Spend five minutes per week to keep up with the high-level perspective of all the latest security news. New issues are delivered free every Tuesday and Friday.

Volume XII - Issue #78

October 01, 2010

Six new hands-on courses target the newest security challenges facing enterprises:
(1) Network Forensics
(2) Virtualization Security
(3) Combating Malware In the Enterprise
(4) Metasploit Kung-Fu for Enterprise Pen Testing
(5) Implementing and Auditing the 20 Critical Security Controls
(6) Advanced Penetration Testing, Exploits and Ethical Hacking
You'll find them (plus pen testing, hacker exploits, IDS, reverse
engineering malware, security essentials boot camp, auditing, legal,
and more) in London and/or in DC at the two largest cybersecurity
training events of the fall:
- -- SANS London starts November 27:
- -- SANS Cyber Defense Initiative in DC starts December 10:


Dozens Charged in Connection with ZeuS-Enabled Bank Fraud
Survey: Cyber Security Hampering Productivity


Adobe to Release Patches for Acrobat and Reader on October 5
Senate Committee Tries to Fast-Track Anti-Piracy Bill
Researchers Find Android Apps are Sharing Data
ZeuS Turns to LinkedIn as Vector of Infection
Nine Arrested in SIM Card Fraud Case
Survey: State CISO's Budget Cuts Take Toll on Data Protection
Microsoft Issues Out-of-Band Fix for ASP.Net Flaw
Malicious Online Impersonation Now a Crime in California
Cyber Storm III to Test National Cyber Incident Response Plan

*********************** Sponsored by SANS ************************** Special Webcast in Conjunction with SANS 2010 EU SCADA and Process Control Summit! Smart Grid: New Sweet Spot for Criminals and Terrorists Tuesday, October 19, 1 PM EST. As energy providers move to more open, public-facing Smart Grid technologies, the integrated fabric of our most critical infrastructure is already under attack. Learn how to plug the gaps between legacy SCADA control systems using 21st-Century security technologies, with experts Jonathan Pollet, founder of infrastructure consulting firm, RedTiger, and Eric D. Knapp, director of critical infrastructure technologies at NitroSecurity. Sign in at your SANS Portal Account or follow the link, here: *********************************************************************

TRAINING UPDATE New "Combating Malware in the Enterprise" course at SANS (SEC569). How do you fight off malware when you have thousands of hosts? Course debut in Las Vegas (Sept'10) and Washington DC (Dec'10):

- - -- SOS: SANS October Singapore, October 4-11, 2010 7 courses

- - -- SANS Chicago 2010, Skokie, Illinois, October 25-30, 2010 6 courses. Bonus evening presentations include Weaponizing LISP: Advancing the Art of Network Security and Examining the Global Underground of Malicious Actors

- - -- SANS San Francisco 2010, November 5-12, 2010 7 courses.

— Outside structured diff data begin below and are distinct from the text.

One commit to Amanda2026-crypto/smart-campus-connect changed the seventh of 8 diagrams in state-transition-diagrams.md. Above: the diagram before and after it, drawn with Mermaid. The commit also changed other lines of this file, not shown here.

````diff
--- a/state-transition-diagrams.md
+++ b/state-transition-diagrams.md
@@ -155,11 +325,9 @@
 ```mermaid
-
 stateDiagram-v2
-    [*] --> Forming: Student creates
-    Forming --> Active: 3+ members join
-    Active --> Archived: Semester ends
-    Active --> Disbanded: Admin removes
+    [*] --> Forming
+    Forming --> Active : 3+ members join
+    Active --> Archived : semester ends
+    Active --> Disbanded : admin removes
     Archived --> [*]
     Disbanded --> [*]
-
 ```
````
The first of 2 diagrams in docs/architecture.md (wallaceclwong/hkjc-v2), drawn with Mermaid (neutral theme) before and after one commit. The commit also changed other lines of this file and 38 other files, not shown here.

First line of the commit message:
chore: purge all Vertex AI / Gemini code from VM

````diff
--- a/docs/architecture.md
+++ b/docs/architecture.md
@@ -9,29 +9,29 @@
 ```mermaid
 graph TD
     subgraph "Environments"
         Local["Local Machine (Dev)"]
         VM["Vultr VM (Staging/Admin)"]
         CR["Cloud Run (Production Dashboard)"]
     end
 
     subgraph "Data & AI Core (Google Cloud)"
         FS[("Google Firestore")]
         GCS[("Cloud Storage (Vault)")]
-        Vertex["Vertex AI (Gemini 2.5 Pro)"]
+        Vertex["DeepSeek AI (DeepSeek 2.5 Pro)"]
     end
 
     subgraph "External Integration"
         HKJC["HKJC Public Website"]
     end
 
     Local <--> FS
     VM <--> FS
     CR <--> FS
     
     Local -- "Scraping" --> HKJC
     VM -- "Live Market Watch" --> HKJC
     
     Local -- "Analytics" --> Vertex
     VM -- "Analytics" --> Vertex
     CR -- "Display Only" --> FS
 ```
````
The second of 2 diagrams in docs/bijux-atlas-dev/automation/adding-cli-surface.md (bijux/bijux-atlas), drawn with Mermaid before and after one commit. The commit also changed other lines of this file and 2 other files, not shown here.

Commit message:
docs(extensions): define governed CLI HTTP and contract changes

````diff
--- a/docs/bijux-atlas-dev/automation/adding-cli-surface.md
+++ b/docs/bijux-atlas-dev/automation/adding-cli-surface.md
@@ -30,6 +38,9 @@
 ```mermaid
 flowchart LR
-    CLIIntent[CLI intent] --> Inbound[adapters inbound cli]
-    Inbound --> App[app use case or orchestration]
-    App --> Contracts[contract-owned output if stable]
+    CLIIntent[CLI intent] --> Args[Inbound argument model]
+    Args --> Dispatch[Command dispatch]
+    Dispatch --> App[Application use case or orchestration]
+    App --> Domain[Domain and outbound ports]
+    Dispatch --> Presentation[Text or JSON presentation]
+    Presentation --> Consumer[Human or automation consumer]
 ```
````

Bonus evening presentations include Weaponizing LISP: Advancing the Art of Network Security

- - -- SANS London 2010, November 27-December 6, 2010 14 courses. Bonus evening presentations include Latest Advances in Computer Forensics and Continuous Vulnerability Testing and Remediation: The 20 Critical Security Controls Perspective

- - -- SANS Cyber Defense Initiative 2010, Washington DC, December 10-17, 2010 24 courses. Bonus evening presentations include Browser Based Defenses; Continuous Vulnerability Testing and Remediation: the 20 Critical Security Controls Perspective; and Cyberwar or Business as Usual? The State of US Federal CyberSecurity Efforts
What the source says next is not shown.